Date:
March 1, 2009
Source:
American Academy of Neurology
Summary:
People who start smoking before age 17 may increase their risk for developing multiple sclerosis, according to a new study.

People who start smoking before age 17 may increase their risk for developing multiple sclerosis (MS), according to a study released February 20 that will be presented at the American Academy of Neurology's 61st Annual Meeting in Seattle, April 25 to May 2, 2009.

The study involved 87 people with MS who were among more than 30,000 people in a larger study. The people with MS were divided into three groups: non-smokers, early smokers (smokers who began before age 17), and late smokers (those who started smoking at 17 or older), and matched by age, gender, and race to 435 people without MS.
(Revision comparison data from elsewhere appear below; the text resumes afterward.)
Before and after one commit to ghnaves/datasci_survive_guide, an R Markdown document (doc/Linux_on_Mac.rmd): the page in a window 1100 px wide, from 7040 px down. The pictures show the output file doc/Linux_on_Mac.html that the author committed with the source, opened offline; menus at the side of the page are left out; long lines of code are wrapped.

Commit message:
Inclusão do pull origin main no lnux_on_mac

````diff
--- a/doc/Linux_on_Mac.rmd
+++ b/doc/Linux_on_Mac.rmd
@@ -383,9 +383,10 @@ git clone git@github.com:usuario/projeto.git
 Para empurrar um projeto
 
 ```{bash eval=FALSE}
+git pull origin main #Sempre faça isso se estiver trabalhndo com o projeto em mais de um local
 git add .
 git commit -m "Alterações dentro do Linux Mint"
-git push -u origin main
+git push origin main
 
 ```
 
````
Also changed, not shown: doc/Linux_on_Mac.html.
Early smokers were 2.7 times more likely to develop MS than nonsmokers. Late smokers did not have an increased risk for the disease. More than 32 percent of the MS patients were early smokers, compared to 19 percent of the people without MS.
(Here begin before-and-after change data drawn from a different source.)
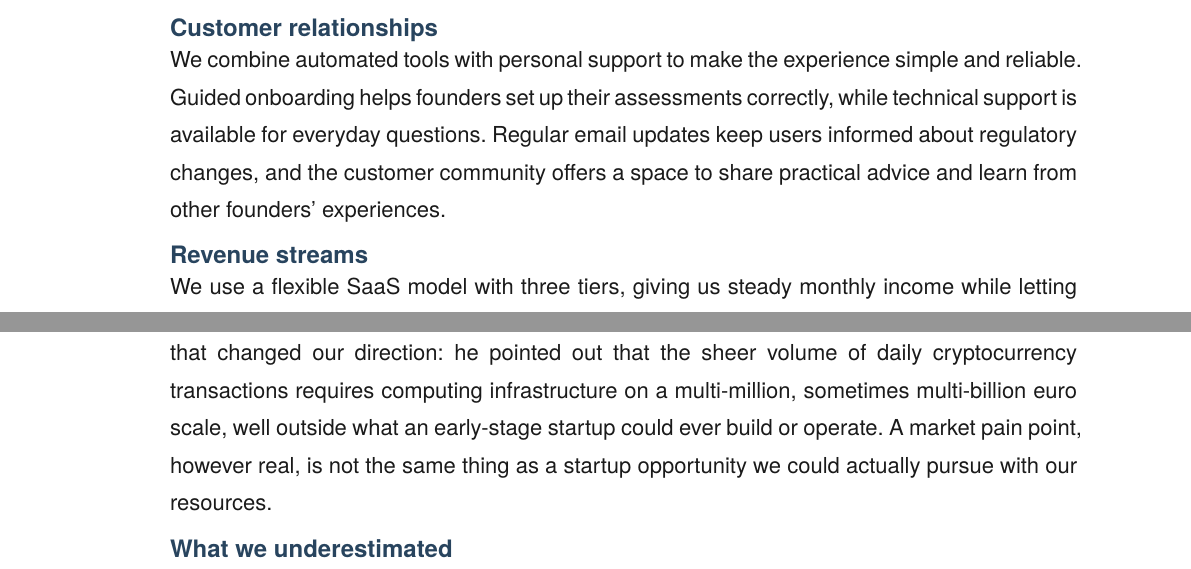
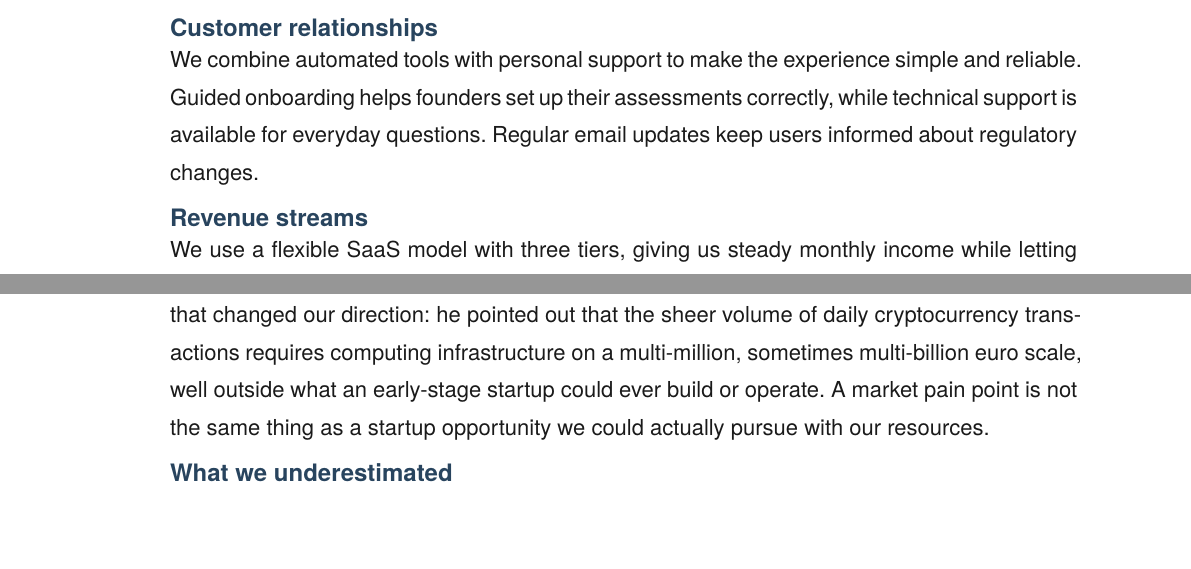
Before and after one commit to emiliodallatorre/polimi-summerschool-typst, a Typst document (report.typ, which reads sections/06-business-model-summary.typ, sections/08-learning-reflection.typ): two parts of pages 12 and 15 of 28, joined at a grey line, cut so that both start at the same text, the shorter picture padded with empty space. Compiled offline with Typst 0.15; a missing font is replaced by an installed copy or a similar font.

Commit message:
fix: remove redundant phrase for clarity in customer relationships and learning reflection sections

```diff
--- a/sections/06-business-model-summary.typ
+++ b/sections/06-business-model-summary.typ
@@ -39,7 +39,7 @@ We deliberately exclude high-friction channels such as door-to-door sales, manua
 
 == Customer relationships
 
-We combine automated tools with personal support to make the experience simple and reliable. Guided onboarding helps founders set up their assessments correctly, while technical support is available for everyday questions. Regular email updates keep users informed about regulatory changes, and the customer community offers a space to share practical advice and learn from other founders' experiences.
+We combine automated tools with personal support to make the experience simple and reliable. Guided onboarding helps founders set up their assessments correctly, while technical support is available for everyday questions. Regular email updates keep users informed about regulatory changes.
 
 // come revenue streams metterei una tabella esplicativa
 
--- a/sections/08-learning-reflection.typ
+++ b/sections/08-learning-reflection.typ
@@ -4,7 +4,7 @@
 
 Coming from a strongly technical background, our first instinct as a team was to reach for the most sophisticated tool available rather than to start from the problem itself. We initially set out to detect financial crime on blockchain networks using Graph Neural Networks, drawn by the modelling challenge more than by a clearly scoped customer need.
 
-Market research and industry signals did confirm that transaction monitoring is a real and pressing issue. It was our validation interview with Niklas Ego from the Deutsche Bundesbank that changed our direction: he pointed out that the sheer volume of daily cryptocurrency transactions requires computing infrastructure on a multi-million, sometimes multi-billion euro scale, well outside what an early-stage startup could ever build or operate. A market pain point, however real, is not the same thing as a startup opportunity we could actually pursue with our resources.
+Market research and industry signals did confirm that transaction monitoring is a real and pressing issue. It was our validation interview with Niklas Ego from the Deutsche Bundesbank that changed our direction: he pointed out that the sheer volume of daily cryptocurrency transactions requires computing infrastructure on a multi-million, sometimes multi-billion euro scale, well outside what an early-stage startup could ever build or operate. A market pain point is not the same thing as a startup opportunity we could actually pursue with our resources.
 
 == What we underestimated
 
```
"Studies show that environmental factors play a prominent role in multiple sclerosis," said study author Joseph Finkelstein, MD, PhD, of Johns Hopkins University School of Medicine, in Baltimore, MD, which conducted the study in collaboration with Veterans Affairs MS Center for Excellence. "Early smoking is an environmental factor that can be avoided."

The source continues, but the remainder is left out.